Every line in the records below with the string "React" needs to be copied out.
Segment Start: WORKING DATA
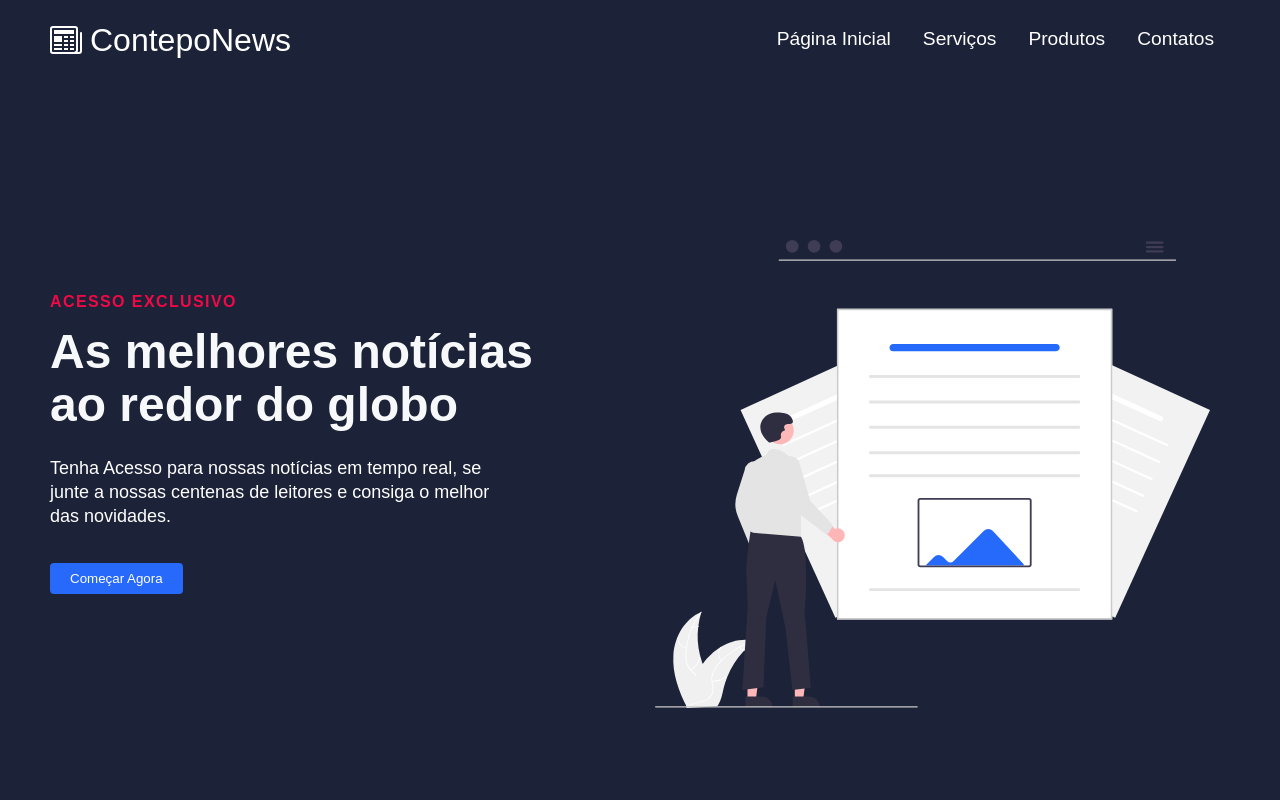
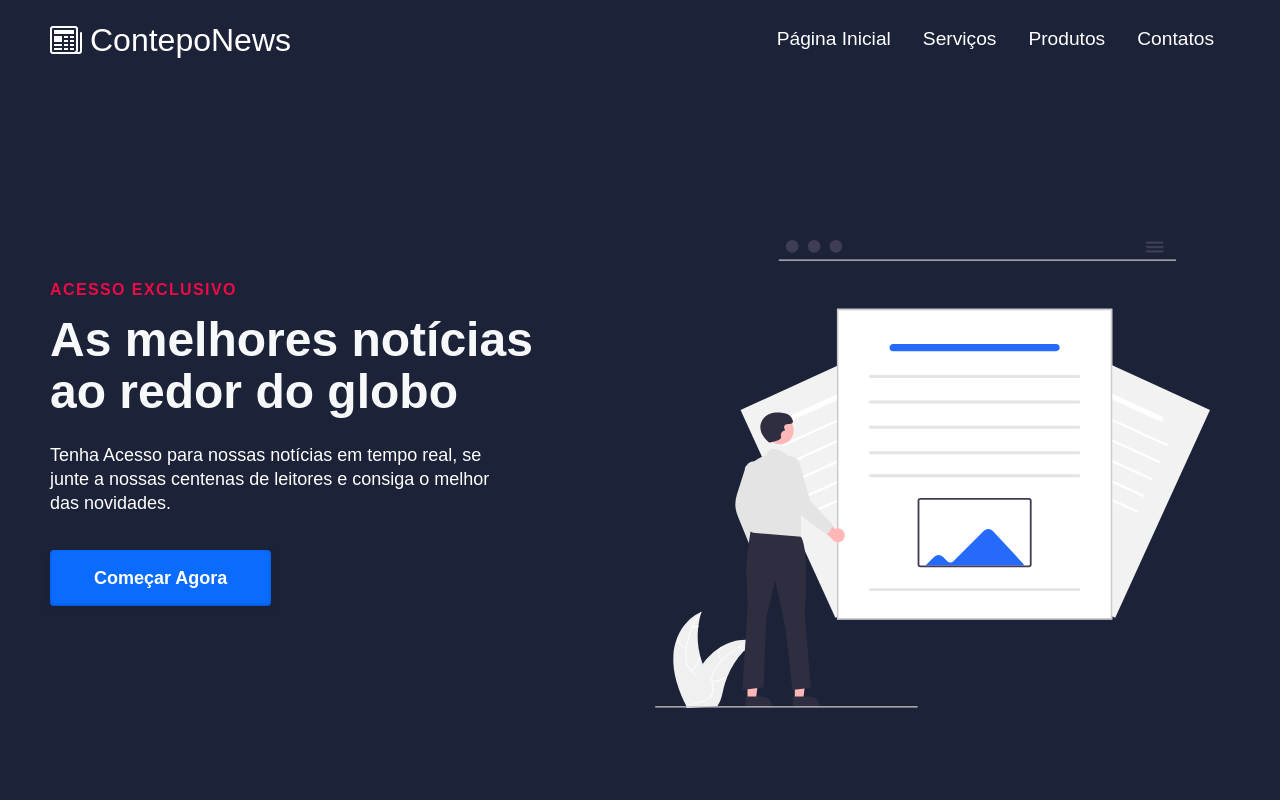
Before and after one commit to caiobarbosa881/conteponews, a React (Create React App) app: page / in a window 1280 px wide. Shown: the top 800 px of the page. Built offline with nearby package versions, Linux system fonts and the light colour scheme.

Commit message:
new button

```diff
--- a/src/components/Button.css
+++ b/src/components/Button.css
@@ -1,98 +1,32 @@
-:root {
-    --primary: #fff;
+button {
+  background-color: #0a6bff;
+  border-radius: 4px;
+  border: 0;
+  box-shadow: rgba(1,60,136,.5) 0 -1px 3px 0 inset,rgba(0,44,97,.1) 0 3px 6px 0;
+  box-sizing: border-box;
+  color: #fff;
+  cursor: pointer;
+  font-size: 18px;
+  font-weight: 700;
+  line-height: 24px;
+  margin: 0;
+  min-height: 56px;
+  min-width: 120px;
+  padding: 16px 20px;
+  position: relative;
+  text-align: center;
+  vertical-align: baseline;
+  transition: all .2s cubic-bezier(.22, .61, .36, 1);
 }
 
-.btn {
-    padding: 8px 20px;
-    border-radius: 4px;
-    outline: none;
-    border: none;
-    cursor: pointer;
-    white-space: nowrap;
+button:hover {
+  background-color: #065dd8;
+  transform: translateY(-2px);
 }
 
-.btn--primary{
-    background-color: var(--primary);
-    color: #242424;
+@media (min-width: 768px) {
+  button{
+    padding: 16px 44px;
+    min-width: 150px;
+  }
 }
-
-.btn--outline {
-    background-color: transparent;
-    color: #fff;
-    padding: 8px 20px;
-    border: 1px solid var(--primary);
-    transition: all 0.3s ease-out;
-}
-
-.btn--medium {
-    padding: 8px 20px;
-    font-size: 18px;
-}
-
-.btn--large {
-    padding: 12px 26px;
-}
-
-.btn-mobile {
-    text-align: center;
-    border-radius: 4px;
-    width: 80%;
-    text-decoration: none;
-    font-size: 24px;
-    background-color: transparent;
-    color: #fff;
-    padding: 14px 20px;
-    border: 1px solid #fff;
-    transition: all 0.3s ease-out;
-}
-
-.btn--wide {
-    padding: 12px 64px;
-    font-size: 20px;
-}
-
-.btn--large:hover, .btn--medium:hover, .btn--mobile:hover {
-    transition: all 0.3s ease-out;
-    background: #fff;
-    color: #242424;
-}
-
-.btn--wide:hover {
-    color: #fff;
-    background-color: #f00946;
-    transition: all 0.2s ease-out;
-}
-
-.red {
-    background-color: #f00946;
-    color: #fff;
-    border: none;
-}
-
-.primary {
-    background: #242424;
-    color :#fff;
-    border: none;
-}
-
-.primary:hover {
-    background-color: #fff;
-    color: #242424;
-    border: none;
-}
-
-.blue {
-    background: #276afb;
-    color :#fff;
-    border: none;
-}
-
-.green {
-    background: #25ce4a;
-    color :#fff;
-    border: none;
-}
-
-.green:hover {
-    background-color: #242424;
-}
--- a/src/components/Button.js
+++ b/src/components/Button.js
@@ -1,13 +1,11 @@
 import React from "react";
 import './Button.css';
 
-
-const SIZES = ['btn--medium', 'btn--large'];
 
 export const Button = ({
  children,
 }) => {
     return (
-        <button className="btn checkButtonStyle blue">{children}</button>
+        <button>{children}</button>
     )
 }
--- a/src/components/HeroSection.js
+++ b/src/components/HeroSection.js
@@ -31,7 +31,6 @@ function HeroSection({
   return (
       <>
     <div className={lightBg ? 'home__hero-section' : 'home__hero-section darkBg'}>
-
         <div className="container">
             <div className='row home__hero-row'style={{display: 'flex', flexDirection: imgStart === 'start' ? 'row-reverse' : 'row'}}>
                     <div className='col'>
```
Segment End: WORKING DATA
Segment Start: WORKING DATA
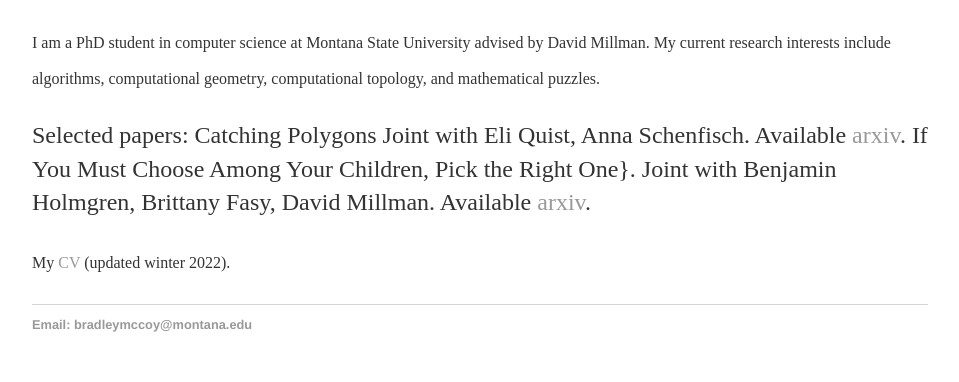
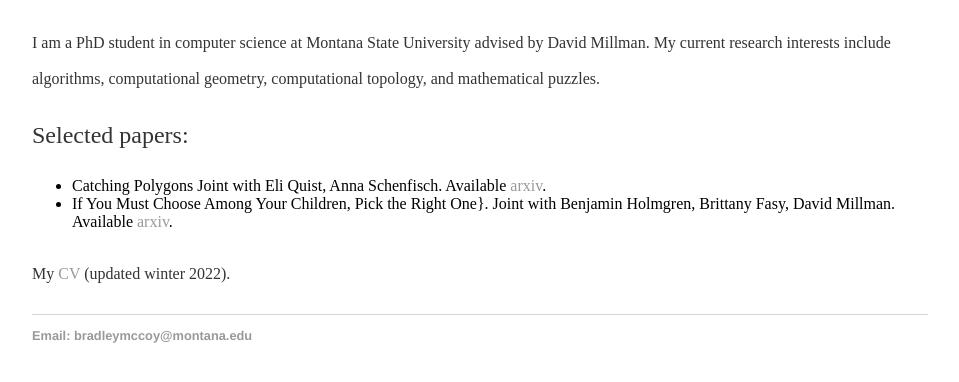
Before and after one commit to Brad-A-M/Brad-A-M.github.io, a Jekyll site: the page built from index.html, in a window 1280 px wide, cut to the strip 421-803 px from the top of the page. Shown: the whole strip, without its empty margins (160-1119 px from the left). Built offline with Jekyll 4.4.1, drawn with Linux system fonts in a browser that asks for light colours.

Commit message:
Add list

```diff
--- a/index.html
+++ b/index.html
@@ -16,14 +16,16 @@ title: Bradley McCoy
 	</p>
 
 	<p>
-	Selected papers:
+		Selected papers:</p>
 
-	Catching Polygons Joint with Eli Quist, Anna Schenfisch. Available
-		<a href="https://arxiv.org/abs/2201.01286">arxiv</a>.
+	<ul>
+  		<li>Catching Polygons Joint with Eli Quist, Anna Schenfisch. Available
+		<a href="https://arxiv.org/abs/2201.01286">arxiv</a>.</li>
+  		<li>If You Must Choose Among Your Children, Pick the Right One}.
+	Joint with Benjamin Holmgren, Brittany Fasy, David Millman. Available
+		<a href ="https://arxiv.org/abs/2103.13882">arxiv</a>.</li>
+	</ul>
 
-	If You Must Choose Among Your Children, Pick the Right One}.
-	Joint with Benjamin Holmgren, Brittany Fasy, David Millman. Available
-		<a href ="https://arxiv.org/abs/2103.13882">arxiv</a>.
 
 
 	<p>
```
Segment End: WORKING DATA
__RESULT BELOW__
Before and after one commit to caiobarbosa881/conteponews, a React (Create React App) app: page / in a window 1280 px wide. Shown: the top 800 px of the page. Built offline with nearby package versions, Linux system fonts and the light colour scheme.
 import React from "react";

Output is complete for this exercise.